Helping advisors face the 'forgotten younger brother' of KYC

Mako Financial Technologies founder and CEO lifts the lid on firm's project under OSC's innovation initiative

Helping advisors face the 'forgotten younger brother' of KYC

Last week, the OSC’s Office of Economic Growth and Innovation unveiled the official list of participants in its first-ever Testlab to be conducted this spring. Under the initiative, the office sets out specific “problem statements” aimed at specific issues and opportunities it sees in Ontario’s capital markets, then calls on businesses to “experiment with innovative solutions” that could benefit businesses and investors in the province.

Among the inaugural list of participants is Mako Financial Technologies, a technology firm that helps implement intuitive client onboarding systems and workflows at wealth firms. The company will address the problem of “improving information sharing and enhancing client interactions” by developing and testing a solution to automate the workflow for refreshing KYC information, which will help wealth firms make timely and relevant investment recommendations.

“The KYC refresh is the forgotten younger brother of KYC,” says Raphael Bouskila, founder and CEO at Mako. “Traditionally, the advisor would fill out the forms to get to know their client’s circumstances once. After that, the advisor has to chase the client on a recurring basis to have them fill out more forms, and it becomes a burden for both parties.”

It’s a necessary burden. As they get older and go through life changes – marriage, parenthood, or a death in the family, among others – clients’ investment suitability and risk profiles will change over time. At the same time, regulators have been increasingly holding firms to account for updating clients’ information.

In a survey of registrants conducted a few years ago, the Alberta Securities Commission (ASC) found the KYC refresh was among the top systemic issues where the industry was falling short of the standards required of them. Since then, other regulators have been stepping up their reviews of firms to verify whether advisors are actively getting updated information from their clients. Following the introduction of the client-focused reforms, there’s also new guidance expected around how firms should be doing the KYC refresh on an ongoing basis.

“In the past, firms have responded to the regulatory pressure by complying, but not really meeting the spirit of why the refresh needs to be done,” Bouskila says. “In many cases, advisors would just email the KYC form to a client and essentially ask if anything has changed. The two responses clients tend to default to are to just say nothing’s changed, without really thinking about it, or to just ignore the email.”

While the Testlab offers a sandbox that allows certain exceptional permissions to technology providers, Bouskila says his firm seeks to innovate strictly within the confines of what’s permitted already within existing regulations. In other words, its guiding motivation will be to strike a balance between fulfilling regulatory obligations while still minimizing the pain for investors that have to provide their information.

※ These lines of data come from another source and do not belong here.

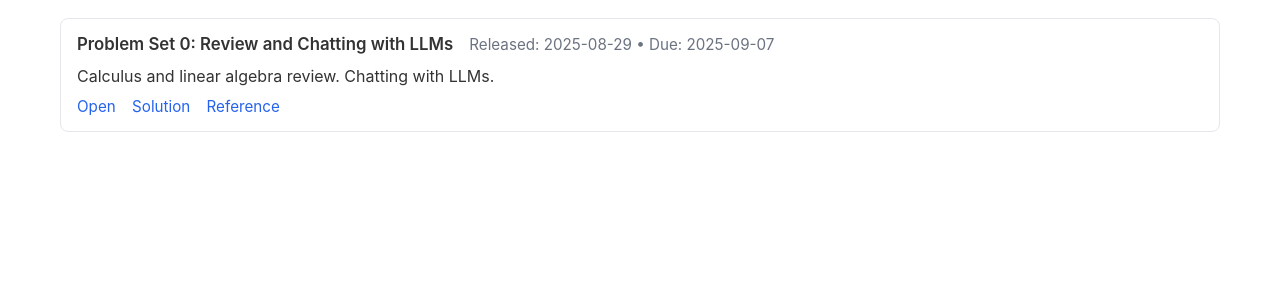
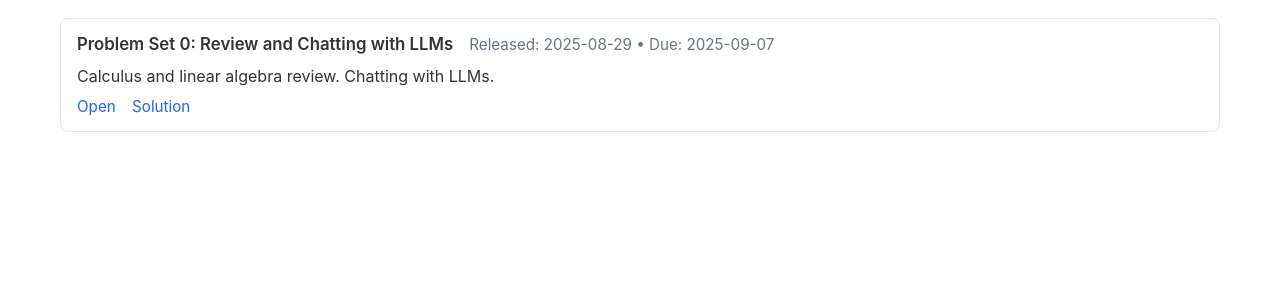
Before and after one commit to Data-Driven-Modeling-Lab/intro2ml, a Jekyll site: the page built from assignments.md, in a window 1280 px wide and 900 px high, scrolled down 112 px. Shown: the part 460-749 px from the top of the window. Built offline with Jekyll 4.4.1, drawn with Linux system fonts in a browser that asks for light colours.

```diff
--- a/_data/assignments.yml
+++ b/_data/assignments.yml
@@ -8,8 +8,6 @@
     url: /materials/assignments/hw0/
   - name: Solution
     url: /materials/assignments/hw0_solution/
-  - name: Reference
-    url: /materials/assignments/reference.pdf
 - id: hw1
   title: 'Problem Set 1: Linear Regression'
   release_date: 2025-09-09
```
Also changed, not shown: 1 other file.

“At Mako, we focus on building intuitive, streamlined workflows that are custom-tailored to each of our clients,” he says. “The solution to that can include pulling data from different public APIs to reduce the friction of populating certain text fields. We’re also thinking about good, guided data flows that can allow the client to update information where it’s simplest for them to do so.”

Because Mako is based in Montreal, it filed its application to participate in the OSC Testlab jointly with Designed Securities, an Ontario-based independent wealth management platform. Designed will be Mako’s official partner in testing its KYC refresh solution.

“We’ll be receiving input from the OSC as we develop, test, and refine our KYC Refresh workflows with clients,” Bouskila says. “Any improved workflows we develop with the OSC’s guidance are going to be immediately available to Canada, regardless of who their principal regulator is.”